◆ TASK BRIEF:
Keyword search on "span": report each line of the records that contains it.

◆ GIVEN DATA:
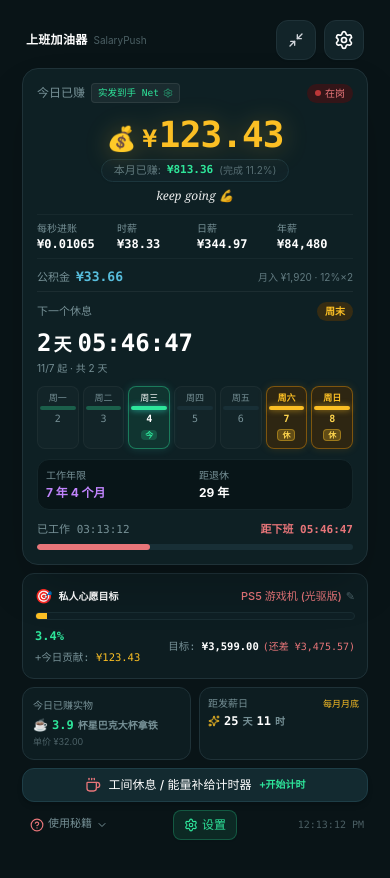
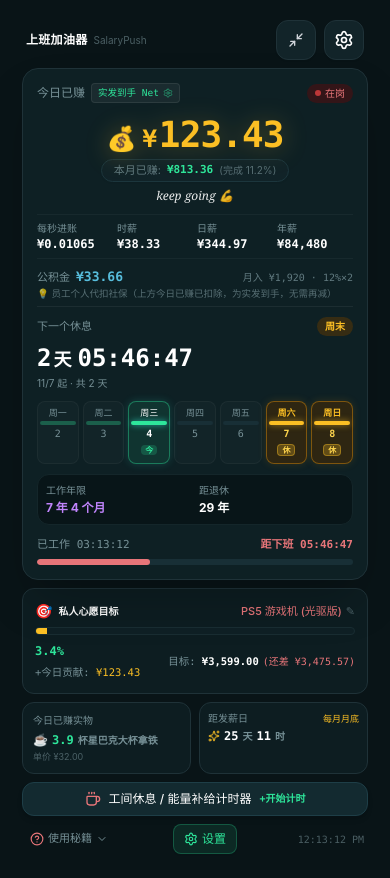
Before and after one commit to SpaceSheepBoy/salary-push-web, a React (Vite) app: page / in a window 390 px wide. Built offline with nearby package versions, Linux system fonts and the light colour scheme; no server answers; the HTML template or start-up script is replaced by a standard one.

Commit message:
feat: upgrade to iPhone 18 Pro, remove wishlist saved stepper, and clarify cotisations deduction

```diff
--- a/src/components/Dashboard.tsx
+++ b/src/components/Dashboard.tsx
@@ -264,6 +264,7 @@ export const Dashboard: React.FC<DashboardProps> = ({
             </div>
 
             {/* 4. Social Benefit / Housing Fund Row */}
+            <div className="flex flex-col gap-0.5">
               <div className="flex items-baseline justify-between text-xs">
                 <div className="flex items-baseline gap-1.5">
                   <span className="text-grayteal text-[11px]">{benefit.title}</span>
@@ -271,9 +272,24 @@ export const Dashboard: React.FC<DashboardProps> = ({
                     {isEuropean ? `${benefitFormatted} ${sym}` : `${sym}${benefitFormatted}`}
                   </span>
                 </div>
-              <span className="text-[10px] text-grayteal/80 truncate max-w-[140px] text-right">
+                <span className="text-[10px] text-grayteal/80 truncate max-w-[160px] text-right font-mono">
                   {benefit.formulaText}
                 </span>
+              </div>
+              {/* Clarification hint to eliminate all doubt */}
+              <div className="text-[9.5px] text-grayteal/70 leading-tight">
+                {calculator.isCountingNet
+                  ? (lang === 'zh'
+                      ? '💡 员工个人代扣社保（上方今日已赚已扣除，为实发到手，无需再减）'
+                      : lang === 'fr'
+                      ? '💡 Part salariale déduite (Le montant en haut est déjà votre Net réel à payer)'
+                      : '💡 Employee deductions (Top amount is already Net take-home, no extra deduction)')
+                  : (lang === 'zh'
+                      ? '💡 员工个人代扣社保（上方今日已赚按税前毛薪累计）'
+                      : lang === 'fr'
+                      ? '💡 Part salariale déduite (Le chrono en haut compte en Brut)'
+                      : '💡 Employee deductions (Top ticker counts in Gross Brut)')}
+              </div>
             </div>
 
             {/* 5. Divider */}
--- a/src/components/SettingsModal.tsx
+++ b/src/components/SettingsModal.tsx
@@ -887,7 +887,7 @@ export const SettingsModal: React.FC<SettingsModalProps> = ({
                 </div>
               </div>
 
-              {/* Already-Saved Input (已存/已攒金额) */}
+              {/* Already-Saved Input (已存/已攒金额，纯净输入无需步进器) */}
               <div className="pt-1.5 border-t border-white/[0.04]">
                 <div className="flex items-center justify-between mb-1">
                   <label className="text-[10px] text-grayteal">
@@ -895,14 +895,7 @@ export const SettingsModal: React.FC<SettingsModalProps> = ({
                   </label>
                   <span className="text-[9px] text-mint">计入合并达成进度条</span>
                 </div>
-                <div className="flex items-center gap-1.5">
-                  <button
-                    type="button"
-                    onClick={() => adjustWishlistSaved(-100)}
-                    className="h-8 w-9 flex items-center justify-center rounded bg-[#0E2024] hover:bg-[#1C363D] active:bg-coral border border-[#1F3238] text-white text-[11px] font-mono touch-manipulation active:scale-95"
-                  >
-                    -100
-                  </button>
+                <div className="relative">
                   <input
                     type="text"
                     inputMode="decimal"
@@ -912,22 +905,11 @@ export const SettingsModal: React.FC<SettingsModalProps> = ({
                     onChange={(e) => handleWishlistSavedChange(e.target.value)}
                     onBlur={handleWishlistSavedBlur}
                     placeholder="已存金额 (默认 0)"
-                    className="flex-1 bg-[#0E2024] border border-[#1F3238] focus:border-mint text-white text-base sm:text-xs rounded px-2 py-1.5 font-mono focus:outline-none"
+                    className="w-full bg-[#0E2024] border border-[#1F3238] focus:border-mint text-white text-base sm:text-xs rounded-xl px-3 py-2 font-mono focus:outline-none pr-14"
                   />
-                  <button
-                    type="button"
-                    onClick={() => adjustWishlistSaved(100)}
-                    className="h-8 w-9 flex items-center justify-center rounded bg-[#0E2024] hover:bg-[#1C363D] active:bg-mint border border-[#1F3238] text-white text-[11px] font-mono touch-manipulation active:scale-95"
-                  >
-                    +100
-                  </button>
-                  <button
-                    type="button"
-                    onClick={() => adjustWishlistSaved(500)}
-                    className="h-8 w-10 flex items-center justify-center rounded bg-[#0E2024] hover:bg-[#1C363D] active:bg-mint border border-[#1F3238] text-white text-[11px] font-mono touch-manipulation active:scale-95"
-                  >
-                    +500
-                  </button>
+                  <div className="absolute right-3 top-1/2 -translate-y-1/2 text-xs text-grayteal font-mono pointer-events-none">
+                    {settings.customWishlistCurrency || settings.displayCurrency}
+                  </div>
                 </div>
               </div>
               {(settings.customWishlistCurrency || settings.displayCurrency) !== settings.displayCurrency && (
--- a/src/utils/constants.ts
+++ b/src/utils/constants.ts
@@ -273,15 +273,15 @@ export const EQUIVALENCE_CATALOG: EquivalenceItem[] = [
   },
   {
     id: 'iphone',
-    name: 'iPhone 16 Pro',
+    name: 'iPhone 18 Pro',
     icon: '📱',
     unit: '台',
     localizedNames: {
-      zh: 'iPhone 16 Pro',
-      en: 'iPhone 16 Pro',
-      fr: 'iPhone 16 Pro',
-      de: 'iPhone 16 Pro',
-      ja: 'iPhone 16 Pro',
+      zh: 'iPhone 18 Pro',
+      en: 'iPhone 18 Pro',
+      fr: 'iPhone 18 Pro',
+      de: 'iPhone 18 Pro',
+      ja: 'iPhone 18 Pro',
     },
     localizedUnits: {
       zh: '台',
@@ -290,7 +290,7 @@ export const EQUIVALENCE_CATALOG: EquivalenceItem[] = [
       de: 'Gerät',
       ja: '台',
     },
-    prices: { CNY: 7999, EUR: 1229, USD: 999, GBP: 999, JPY: 159800 },
+    prices: { CNY: 8999, EUR: 1329, USD: 1099, GBP: 1099, JPY: 179800 },
     isGoal: true,
   },
   {
```
Also changed, not shown: 1 other file (tests, documents, lock files or other folders). Lines whose indentation alone changed are shown as unchanged.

◆ EXERCISE SOLUTION:
                   <span className="text-grayteal text-[11px]">{benefit.title}</span>
                   </span>
-              <span className="text-[10px] text-grayteal/80 truncate max-w-[140px] text-right">
+                <span className="text-[10px] text-grayteal/80 truncate max-w-[160px] text-right font-mono">
                 </span>
                   <span className="text-[9px] text-mint">计入合并达成进度条</span>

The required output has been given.